$[10] \qquad 15 \quad \neg (\neg A \vee \neg B) \qquad \qquad \qquad \quad$RAA 13,14,11

$[] \qquad \quad 16 \quad A\wedge B \Rightarrow \neg (\neg A \vee \neg B) \qquad\Rightarrow I 15,11$

$[]\qquad \quad 17 \quad A\wedge B \Leftrightarrow \neg (\neg A \vee \neg B) \qquad \Leftrightarrow I 9,16$

I am not sure but I think the calculus is from the book: $\textit{Allen, Colin, and Michael Hand. Logic primer. Mit Press, 2001}$.

• RAA is probably one of (or maybe both) the Negation Introduction/Elimination rules – Bram28 Nov 16 '17 at 17:14

The OP asks for a proof of DeMorgan's laws with the following restriction:

We are allowed to use the introduction and elimination of the following operators: ¬,∧,∨,⇒⟺

No other rules are allowed.

Essentially we are restricted to intuitionistic natural deduction inference rules.
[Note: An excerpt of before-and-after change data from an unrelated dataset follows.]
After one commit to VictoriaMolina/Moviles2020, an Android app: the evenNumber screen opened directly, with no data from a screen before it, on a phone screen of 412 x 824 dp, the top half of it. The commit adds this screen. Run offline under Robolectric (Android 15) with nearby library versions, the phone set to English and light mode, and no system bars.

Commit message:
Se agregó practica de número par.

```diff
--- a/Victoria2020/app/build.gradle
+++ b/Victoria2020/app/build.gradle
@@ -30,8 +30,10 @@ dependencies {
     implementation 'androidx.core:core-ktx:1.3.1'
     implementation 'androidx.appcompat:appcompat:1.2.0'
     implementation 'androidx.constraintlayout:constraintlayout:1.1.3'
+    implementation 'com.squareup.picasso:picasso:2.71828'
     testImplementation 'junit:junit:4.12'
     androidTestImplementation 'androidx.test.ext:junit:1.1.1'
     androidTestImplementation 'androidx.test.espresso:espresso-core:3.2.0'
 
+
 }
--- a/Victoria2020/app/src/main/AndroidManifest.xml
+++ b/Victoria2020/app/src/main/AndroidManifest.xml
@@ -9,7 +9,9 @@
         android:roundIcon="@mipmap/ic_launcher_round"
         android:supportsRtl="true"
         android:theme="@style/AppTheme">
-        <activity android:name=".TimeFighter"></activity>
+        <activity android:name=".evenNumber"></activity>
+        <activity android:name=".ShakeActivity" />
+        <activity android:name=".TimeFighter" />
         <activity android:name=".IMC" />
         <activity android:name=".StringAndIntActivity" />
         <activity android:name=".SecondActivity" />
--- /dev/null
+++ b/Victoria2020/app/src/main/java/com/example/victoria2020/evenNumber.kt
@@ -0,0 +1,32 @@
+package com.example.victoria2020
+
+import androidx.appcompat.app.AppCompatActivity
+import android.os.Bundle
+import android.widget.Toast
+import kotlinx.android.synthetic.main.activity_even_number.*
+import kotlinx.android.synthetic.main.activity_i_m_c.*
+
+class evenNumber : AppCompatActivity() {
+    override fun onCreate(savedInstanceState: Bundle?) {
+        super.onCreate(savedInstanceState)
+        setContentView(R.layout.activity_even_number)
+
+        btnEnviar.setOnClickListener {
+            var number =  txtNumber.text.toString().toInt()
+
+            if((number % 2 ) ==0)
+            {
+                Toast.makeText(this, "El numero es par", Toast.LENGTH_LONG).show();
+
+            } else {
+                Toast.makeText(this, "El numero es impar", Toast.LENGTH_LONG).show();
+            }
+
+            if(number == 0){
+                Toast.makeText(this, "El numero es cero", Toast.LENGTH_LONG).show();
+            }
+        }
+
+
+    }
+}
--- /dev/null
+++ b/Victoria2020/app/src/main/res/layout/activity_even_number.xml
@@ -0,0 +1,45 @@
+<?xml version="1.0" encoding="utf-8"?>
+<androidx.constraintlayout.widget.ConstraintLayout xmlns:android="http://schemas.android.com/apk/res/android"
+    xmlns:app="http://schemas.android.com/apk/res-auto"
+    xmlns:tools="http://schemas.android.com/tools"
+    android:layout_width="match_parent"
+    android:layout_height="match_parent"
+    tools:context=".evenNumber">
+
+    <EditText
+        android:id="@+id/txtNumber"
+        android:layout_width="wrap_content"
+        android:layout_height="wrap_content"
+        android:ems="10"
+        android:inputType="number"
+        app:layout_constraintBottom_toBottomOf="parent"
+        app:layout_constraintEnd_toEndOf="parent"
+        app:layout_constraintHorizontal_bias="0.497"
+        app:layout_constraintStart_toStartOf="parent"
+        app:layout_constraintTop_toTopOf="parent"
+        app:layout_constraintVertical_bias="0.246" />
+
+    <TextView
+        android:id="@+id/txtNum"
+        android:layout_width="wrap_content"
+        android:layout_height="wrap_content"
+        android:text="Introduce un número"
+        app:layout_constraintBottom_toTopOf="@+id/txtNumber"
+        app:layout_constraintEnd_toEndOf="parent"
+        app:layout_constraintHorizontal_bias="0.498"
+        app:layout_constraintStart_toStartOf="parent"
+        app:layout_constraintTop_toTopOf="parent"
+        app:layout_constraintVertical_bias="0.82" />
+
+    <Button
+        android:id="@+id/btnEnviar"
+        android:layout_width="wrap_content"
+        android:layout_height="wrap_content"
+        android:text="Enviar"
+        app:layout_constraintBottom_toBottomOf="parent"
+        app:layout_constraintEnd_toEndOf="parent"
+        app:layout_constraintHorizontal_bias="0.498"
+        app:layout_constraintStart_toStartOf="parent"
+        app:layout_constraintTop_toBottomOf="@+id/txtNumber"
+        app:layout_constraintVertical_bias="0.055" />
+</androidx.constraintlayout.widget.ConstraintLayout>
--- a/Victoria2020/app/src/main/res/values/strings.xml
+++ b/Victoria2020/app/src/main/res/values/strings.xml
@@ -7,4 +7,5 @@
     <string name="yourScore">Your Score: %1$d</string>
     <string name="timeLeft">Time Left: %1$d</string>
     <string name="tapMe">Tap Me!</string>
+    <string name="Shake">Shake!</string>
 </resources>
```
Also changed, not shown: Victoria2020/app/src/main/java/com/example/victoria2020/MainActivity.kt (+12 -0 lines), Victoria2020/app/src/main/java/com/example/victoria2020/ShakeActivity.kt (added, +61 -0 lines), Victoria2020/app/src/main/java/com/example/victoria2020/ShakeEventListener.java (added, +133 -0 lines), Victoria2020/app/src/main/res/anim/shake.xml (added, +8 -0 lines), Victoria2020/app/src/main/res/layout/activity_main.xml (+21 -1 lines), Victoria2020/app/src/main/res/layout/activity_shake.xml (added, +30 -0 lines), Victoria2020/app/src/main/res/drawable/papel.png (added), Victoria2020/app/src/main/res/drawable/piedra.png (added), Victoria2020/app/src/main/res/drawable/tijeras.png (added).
However, according to the answers to this question Do De Morgan's laws hold in propositional intuitionistic logic?, not all of the four DeMorgan's laws can be shown using intuitionistic logic.

Here is an attempt at a proof that cannot be finished because I am not allowed to use double negation elimination nor indirect proof which I would have used on lines 15 and 19. All I can derive is $$\neg \neg A \land \neg \neg B$$ which I derive as a compromise on line 20:

Kevin Klement's JavaScript/PHP Fitch-style natural deduction proof editor and checker http://proofs.openlogicproject.org/

• See Bram28's answer. The rule called "negation elimination" in Symbolic Logic by David W. Agler, is known as "indirect proof (IP)" in the Open Logic Projects' proof checker. – Graham Kemp Aug 14 at 22:22
• @GrahamKemp I don't think Bram28's answer is correct. Lines 20 and 24 reference incorrectly $\neg E$. That rule derives the absurdity symbol. See my lines 14 and 18. What Bram28 is using is called indirect proof as you mention. That implies double negation elimination which cannot be derived using the permitted inference rules for this question. – Frank Hubeny Aug 15 at 13:53
• As pointed out, different texts define the rules differently. The OP's text does not use the absurdity symbol, just contrary statements. What it calls negation elimination is: when assumption of a negative derives contradictory statements, you may discharge the assumption to infer the positive. – Graham Kemp Aug 15 at 20:36
• @GrahamKemp The OP was given the problem with a constraint to use only certain rules. That is all. The details of those rules were not specified. My suspicion is that the OP was given the problem to show something that could not be shown with intuitionistic rules. – Frank Hubeny Aug 15 at 21:04
• Yes, but just listing the name of the rules is often not sufficient, since different systems use the same names for different rules. There isn't a single standard (and that is annoying). When quizzed on this in the comments, the OP clarified that the book was David W. Agler's Symbolic Logic: Semantics, Syntax, and Proof. – Graham Kemp Aug 15 at 22:33